He laughed every time he saw a statue in a park or square. At some point in time, a critical mass of the general public had so admired this person, that they immortalized him by erecting a figure to be shat upon by passing birds for centuries to come.
The cool wind stirring through his hair and filling his nostrils, he opened his mouth to take in a deep breath of this sweet, new life, for he had finally made it to the top of the top; the summit of the mountain we call success. It felt good, really good there at the top, except for an acute, tugging pain in his abdomen that seemed to be nagging sadistically, cackling at him like an old witch, “There’s only one direction you can go now, buddy – hee-hee hee!”

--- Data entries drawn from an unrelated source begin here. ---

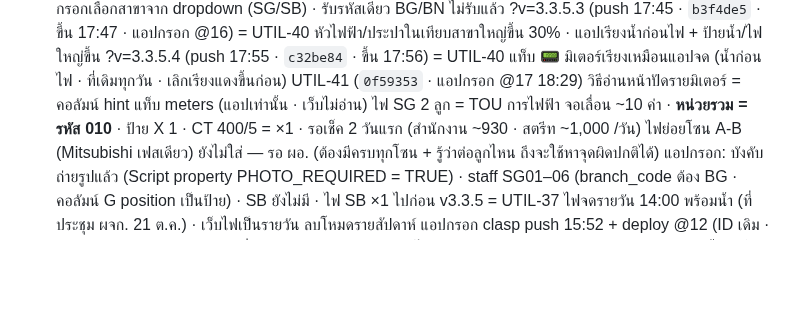
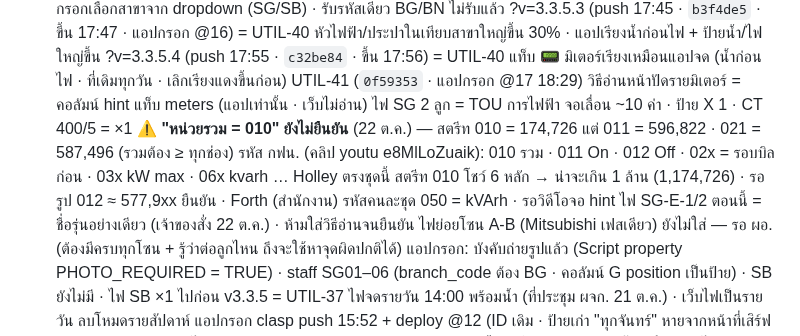
Before and after one commit to GenZeus-web/saveone-go-admin, a Markdown page: CLAUDE.md, the part around the change. Rendered like a GitHub page; blank space fills up the shorter version.

Commit message:
Status: TOU code 010 unconfirmed, MEA code table (docs)
UTIL-41 told staff that code 010 = total kWh, but the street-food meter
photo shows 010 = 174,726 while 011 = 596,822 and 021 = 587,496 (a total
must be >= every part).
MEA code table from a YouTube walkthrough (e8MlLoZuaik): 010 total /
011 On Peak / 012 Off Peak, 02x = last billing, 03x kW max, 06x kvarh.
The Holley meter matches it; 010 likely hides the millions digit
(1,174,726) - waiting for a 012 photo to confirm.
Office meter (Forth DTS27) uses another set: 050 = kVArh.
Sheet hint for SG-E-1/2 now shows the model name only (owner, 22 Oct).

Co-Authored-By: Claude Opus 5.5 <noreply@anthropic.com>

```diff
--- a/CLAUDE.md
+++ b/CLAUDE.md
@@ -157,7 +157,11 @@ CSS: `night.css` ต้องหลัง `screens.css` · `responsive.css` ต
   ?v=3.3.5.3 (push 17:45 · `b3f4de5` · ขึ้น 17:47 · แอปกรอก @16) = UTIL-40 หัวไฟฟ้า/ประปาในเทียบสาขาใหญ่ขึ้น 30% · แอปเรียงน้ำก่อนไฟ + ป้ายน้ำ/ไฟใหญ่ขึ้น
   ?v=3.3.5.4 (push 17:55 · `c32be84` · ขึ้น 17:56) = UTIL-40 แท็บ 📟 มิเตอร์เรียงเหมือนแอปจด (น้ำก่อนไฟ · ที่เดิมทุกวัน · เลิกเรียงแดงขึ้นก่อน)
   UTIL-41 (`0f59353` · แอปกรอก @17 18:29) วิธีอ่านหน้าปัดรายมิเตอร์ = คอลัมน์ hint แท็บ meters (แอปเท่านั้น · เว็บไม่อ่าน)
-    ไฟ SG 2 ลูก = TOU การไฟฟ้า จอเลื่อน ~10 ค่า · **หน่วยรวม = รหัส 010** · ป้าย X 1 · CT 400/5 = ×1 · รอเช็ค 2 วันแรก (สำนักงาน ~930 · สตรีท ~1,000 /วัน)
+    ไฟ SG 2 ลูก = TOU การไฟฟ้า จอเลื่อน ~10 ค่า · ป้าย X 1 · CT 400/5 = ×1
+    ⚠️ **"หน่วยรวม = 010" ยังไม่ยืนยัน** (22 ต.ค.) — สตรีท 010 = 174,726 แต่ 011 = 596,822 · 021 = 587,496 (รวมต้อง ≥ ทุกช่อง)
+      รหัส กฟน. (คลิป youtu e8MlLoZuaik): 010 รวม · 011 On · 012 Off · 02x = รอบบิลก่อน · 03x kW max · 06x kvarh … Holley ตรงชุดนี้
+      สตรีท 010 โชว์ 6 หลัก → น่าจะเกิน 1 ล้าน (1,174,726) · รอรูป 012 ≈ 577,9xx ยืนยัน · Forth (สำนักงาน) รหัสคนละชุด 050 = kVArh · รอวิดีโอจอ
+      hint ไฟ SG-E-1/2 ตอนนี้ = ชื่อรุ่นอย่างเดียว (เจ้าของสั่ง 22 ต.ค.) · ห้ามใส่วิธีอ่านจนยืนยัน
     ไฟย่อยโซน A-B (Mitsubishi เฟสเดียว) ยังไม่ใส่ — รอ ผอ. (ต้องมีครบทุกโซน + รู้ว่าต่อลูกไหน ถึงจะใช้หาจุดผิดปกติได้)
   แอปกรอก: บังคับถ่ายรูปแล้ว (Script property PHOTO_REQUIRED = TRUE) · staff SG01–06 (branch_code ต้อง BG · คอลัมน์ G position เป็นป้าย) · SB ยังไม่มี · ไฟ SB ×1 ไปก่อน
   v3.3.5 = UTIL-37 ไฟจดรายวัน 14:00 พร้อมน้ำ (ที่ประชุม ผจก. 21 ต.ค.) · เว็บไฟเป็นรายวัน ลบโหมดรายสัปดาห์
```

I swear the moment I’m famous, I’ll totally call you and we’ll hang out.
And you’ll do the same, right?